## Task
Please report every line from the material that contains the word "informative".

## Task material

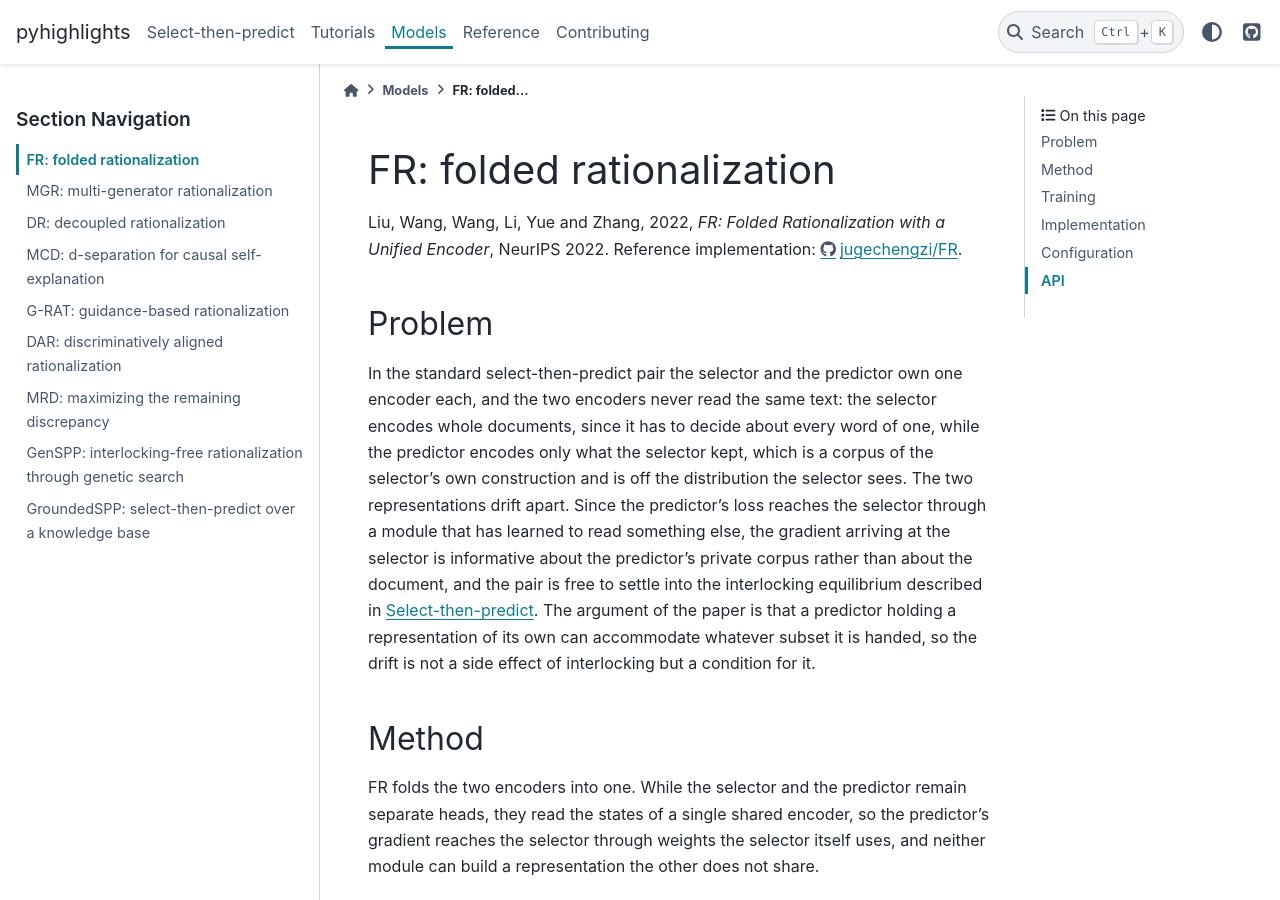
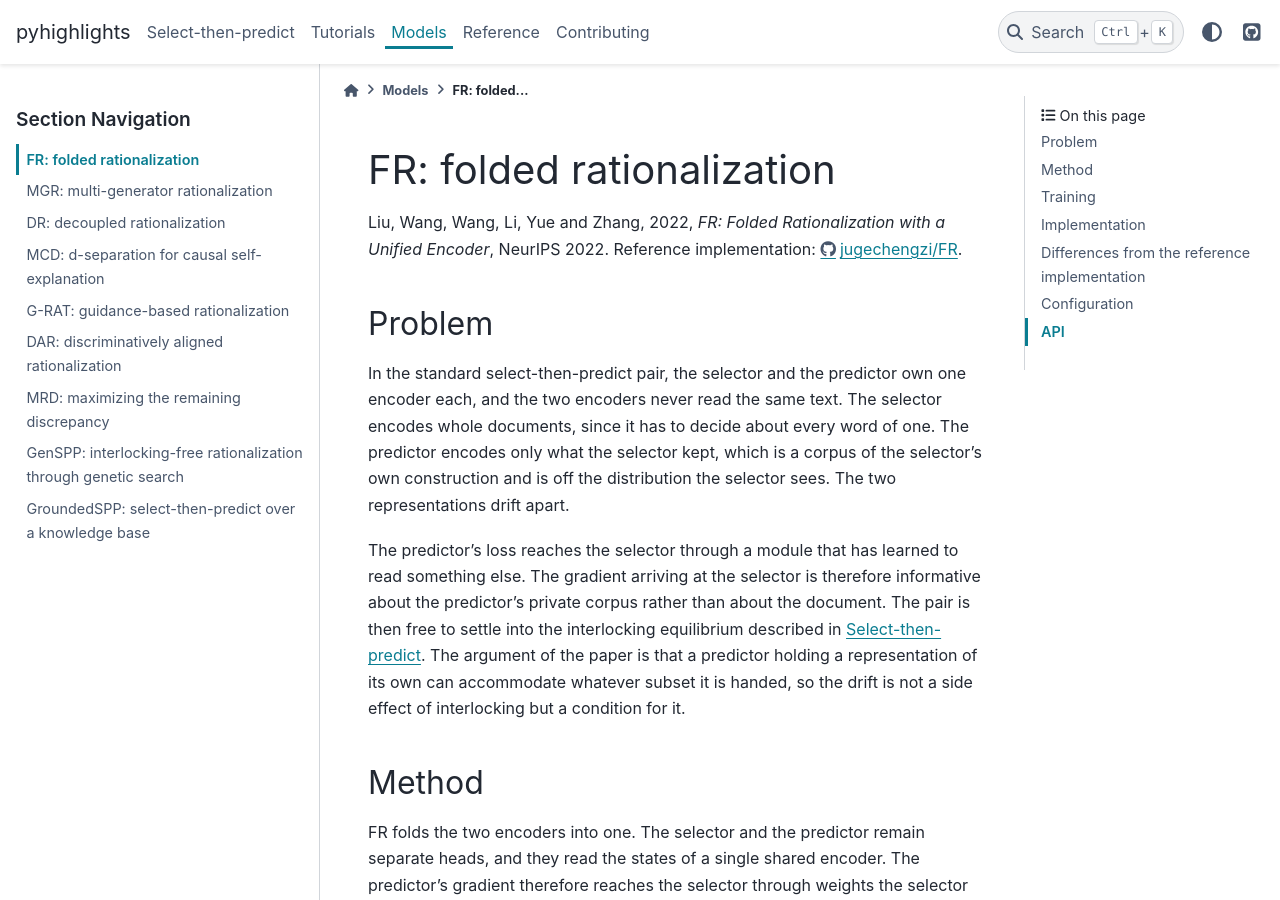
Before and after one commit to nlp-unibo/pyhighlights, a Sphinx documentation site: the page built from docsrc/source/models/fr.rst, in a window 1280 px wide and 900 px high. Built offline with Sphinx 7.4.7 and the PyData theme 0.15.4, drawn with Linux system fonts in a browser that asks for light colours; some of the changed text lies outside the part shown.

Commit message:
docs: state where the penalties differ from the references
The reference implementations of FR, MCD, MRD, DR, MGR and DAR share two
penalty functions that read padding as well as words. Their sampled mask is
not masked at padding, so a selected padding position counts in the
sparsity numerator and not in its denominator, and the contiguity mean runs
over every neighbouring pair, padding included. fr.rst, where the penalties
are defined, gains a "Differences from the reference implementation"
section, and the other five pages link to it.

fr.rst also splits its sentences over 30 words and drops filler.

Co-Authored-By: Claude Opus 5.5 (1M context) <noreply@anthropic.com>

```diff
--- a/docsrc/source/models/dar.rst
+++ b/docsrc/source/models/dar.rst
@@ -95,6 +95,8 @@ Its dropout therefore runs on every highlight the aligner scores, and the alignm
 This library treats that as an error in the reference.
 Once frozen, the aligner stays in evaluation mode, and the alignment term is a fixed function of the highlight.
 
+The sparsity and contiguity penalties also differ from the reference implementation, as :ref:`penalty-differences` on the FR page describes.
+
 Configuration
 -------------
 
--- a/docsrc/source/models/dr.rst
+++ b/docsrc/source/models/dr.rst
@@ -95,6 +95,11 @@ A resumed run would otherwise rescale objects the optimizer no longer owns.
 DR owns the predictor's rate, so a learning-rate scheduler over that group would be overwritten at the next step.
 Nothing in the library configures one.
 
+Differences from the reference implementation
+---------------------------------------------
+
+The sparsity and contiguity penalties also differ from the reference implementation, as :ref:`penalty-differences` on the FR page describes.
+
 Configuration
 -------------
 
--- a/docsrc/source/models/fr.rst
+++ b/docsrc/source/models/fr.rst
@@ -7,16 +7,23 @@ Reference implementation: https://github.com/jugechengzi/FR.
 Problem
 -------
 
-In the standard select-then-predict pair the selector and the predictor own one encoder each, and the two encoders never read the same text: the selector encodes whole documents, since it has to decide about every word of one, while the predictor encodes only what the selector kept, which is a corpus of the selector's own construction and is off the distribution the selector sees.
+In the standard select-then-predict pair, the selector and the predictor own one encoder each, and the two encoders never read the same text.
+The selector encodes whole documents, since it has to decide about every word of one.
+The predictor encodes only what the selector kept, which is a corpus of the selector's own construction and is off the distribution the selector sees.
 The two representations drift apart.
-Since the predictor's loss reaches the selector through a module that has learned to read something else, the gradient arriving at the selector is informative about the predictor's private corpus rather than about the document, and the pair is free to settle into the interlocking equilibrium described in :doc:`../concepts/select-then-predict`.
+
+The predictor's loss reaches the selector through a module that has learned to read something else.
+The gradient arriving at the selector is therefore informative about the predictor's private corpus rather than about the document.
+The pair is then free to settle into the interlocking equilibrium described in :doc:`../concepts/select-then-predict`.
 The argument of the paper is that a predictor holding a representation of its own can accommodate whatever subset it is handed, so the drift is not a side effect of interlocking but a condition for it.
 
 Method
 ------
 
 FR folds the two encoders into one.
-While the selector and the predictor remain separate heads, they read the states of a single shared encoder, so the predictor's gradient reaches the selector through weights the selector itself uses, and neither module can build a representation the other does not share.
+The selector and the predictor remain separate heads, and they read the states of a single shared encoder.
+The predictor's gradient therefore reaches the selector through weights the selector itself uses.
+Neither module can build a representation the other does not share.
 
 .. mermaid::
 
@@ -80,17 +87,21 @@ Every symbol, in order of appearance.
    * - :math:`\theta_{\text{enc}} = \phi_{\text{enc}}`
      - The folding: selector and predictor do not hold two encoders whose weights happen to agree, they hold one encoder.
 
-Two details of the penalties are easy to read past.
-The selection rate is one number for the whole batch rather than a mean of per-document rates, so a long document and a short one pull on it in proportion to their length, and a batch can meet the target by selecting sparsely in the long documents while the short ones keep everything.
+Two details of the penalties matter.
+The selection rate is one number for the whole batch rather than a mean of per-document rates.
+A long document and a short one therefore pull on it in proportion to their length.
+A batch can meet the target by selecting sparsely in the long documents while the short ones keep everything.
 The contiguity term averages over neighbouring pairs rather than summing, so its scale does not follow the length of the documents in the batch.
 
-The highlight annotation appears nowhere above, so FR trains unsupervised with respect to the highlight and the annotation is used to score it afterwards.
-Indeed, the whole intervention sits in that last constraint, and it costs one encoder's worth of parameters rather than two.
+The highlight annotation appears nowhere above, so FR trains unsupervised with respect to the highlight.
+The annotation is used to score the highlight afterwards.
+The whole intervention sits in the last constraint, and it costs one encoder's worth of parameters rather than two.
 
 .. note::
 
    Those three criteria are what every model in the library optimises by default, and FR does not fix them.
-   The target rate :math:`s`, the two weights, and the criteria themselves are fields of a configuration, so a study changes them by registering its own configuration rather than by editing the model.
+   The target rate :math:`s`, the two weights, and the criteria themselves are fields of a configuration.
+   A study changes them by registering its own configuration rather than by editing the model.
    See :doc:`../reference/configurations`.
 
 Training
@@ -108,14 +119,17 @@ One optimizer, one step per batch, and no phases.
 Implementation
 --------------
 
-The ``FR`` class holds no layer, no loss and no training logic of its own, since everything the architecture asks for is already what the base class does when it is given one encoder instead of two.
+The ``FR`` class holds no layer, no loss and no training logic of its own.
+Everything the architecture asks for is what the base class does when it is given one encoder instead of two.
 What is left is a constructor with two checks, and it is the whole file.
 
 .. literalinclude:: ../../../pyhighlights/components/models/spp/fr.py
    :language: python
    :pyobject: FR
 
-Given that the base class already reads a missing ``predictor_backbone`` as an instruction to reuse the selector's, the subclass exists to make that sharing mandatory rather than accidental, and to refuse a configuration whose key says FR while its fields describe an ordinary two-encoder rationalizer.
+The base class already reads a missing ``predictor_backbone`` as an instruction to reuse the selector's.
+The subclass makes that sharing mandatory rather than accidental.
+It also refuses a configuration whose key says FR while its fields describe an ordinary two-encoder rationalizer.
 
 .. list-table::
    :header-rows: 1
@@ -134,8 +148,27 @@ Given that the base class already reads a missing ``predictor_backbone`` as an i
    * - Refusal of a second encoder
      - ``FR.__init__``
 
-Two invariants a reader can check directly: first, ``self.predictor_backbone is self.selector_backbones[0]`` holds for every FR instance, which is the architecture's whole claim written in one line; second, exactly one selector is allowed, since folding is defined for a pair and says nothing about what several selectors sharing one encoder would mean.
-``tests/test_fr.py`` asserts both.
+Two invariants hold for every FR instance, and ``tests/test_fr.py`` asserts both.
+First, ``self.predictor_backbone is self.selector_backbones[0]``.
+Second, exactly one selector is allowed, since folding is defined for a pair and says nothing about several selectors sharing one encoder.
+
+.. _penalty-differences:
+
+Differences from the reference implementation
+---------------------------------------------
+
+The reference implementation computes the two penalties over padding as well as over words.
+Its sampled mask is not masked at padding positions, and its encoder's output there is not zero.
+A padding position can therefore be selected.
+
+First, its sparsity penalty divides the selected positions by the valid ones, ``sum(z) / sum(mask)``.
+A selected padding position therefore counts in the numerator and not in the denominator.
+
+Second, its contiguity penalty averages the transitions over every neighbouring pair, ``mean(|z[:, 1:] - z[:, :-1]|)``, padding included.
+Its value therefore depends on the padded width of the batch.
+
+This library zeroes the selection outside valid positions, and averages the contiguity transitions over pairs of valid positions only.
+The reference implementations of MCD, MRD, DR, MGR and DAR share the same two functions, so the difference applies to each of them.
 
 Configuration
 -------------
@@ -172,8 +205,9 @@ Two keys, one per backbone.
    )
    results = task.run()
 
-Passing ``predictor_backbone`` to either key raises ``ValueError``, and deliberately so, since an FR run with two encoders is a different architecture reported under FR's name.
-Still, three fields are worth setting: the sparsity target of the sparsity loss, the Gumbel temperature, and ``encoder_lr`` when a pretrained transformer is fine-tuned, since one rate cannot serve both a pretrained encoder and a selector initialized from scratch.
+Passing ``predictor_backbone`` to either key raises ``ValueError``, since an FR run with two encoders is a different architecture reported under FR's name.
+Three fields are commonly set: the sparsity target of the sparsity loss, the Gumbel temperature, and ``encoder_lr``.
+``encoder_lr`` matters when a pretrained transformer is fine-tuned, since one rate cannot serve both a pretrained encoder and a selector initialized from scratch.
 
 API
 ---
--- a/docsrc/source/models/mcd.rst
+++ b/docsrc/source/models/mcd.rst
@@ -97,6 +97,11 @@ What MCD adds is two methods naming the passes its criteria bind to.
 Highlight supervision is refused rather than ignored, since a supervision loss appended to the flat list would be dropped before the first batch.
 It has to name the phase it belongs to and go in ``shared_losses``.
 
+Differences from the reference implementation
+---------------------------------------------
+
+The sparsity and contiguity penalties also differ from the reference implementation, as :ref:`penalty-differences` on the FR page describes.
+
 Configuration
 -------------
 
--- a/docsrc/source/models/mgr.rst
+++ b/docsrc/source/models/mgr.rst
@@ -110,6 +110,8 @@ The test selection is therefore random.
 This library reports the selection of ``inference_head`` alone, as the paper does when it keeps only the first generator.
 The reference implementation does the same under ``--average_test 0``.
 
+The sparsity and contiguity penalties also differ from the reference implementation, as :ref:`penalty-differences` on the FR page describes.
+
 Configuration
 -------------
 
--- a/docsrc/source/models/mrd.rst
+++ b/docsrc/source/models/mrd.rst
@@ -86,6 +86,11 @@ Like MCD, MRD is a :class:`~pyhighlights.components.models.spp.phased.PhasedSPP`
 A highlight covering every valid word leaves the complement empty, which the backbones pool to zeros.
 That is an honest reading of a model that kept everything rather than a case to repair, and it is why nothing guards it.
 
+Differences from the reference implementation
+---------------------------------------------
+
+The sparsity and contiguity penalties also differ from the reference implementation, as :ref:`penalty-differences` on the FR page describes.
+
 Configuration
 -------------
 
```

## Expected answer
-Since the predictor's loss reaches the selector through a module that has learned to read something else, the gradient arriving at the selector is informative about the predictor's private corpus rather than about the document, and the pair is free to settle into the interlocking equilibrium described in :doc:`../concepts/select-then-predict`.
+The gradient arriving at the selector is therefore informative about the predictor's private corpus rather than about the document.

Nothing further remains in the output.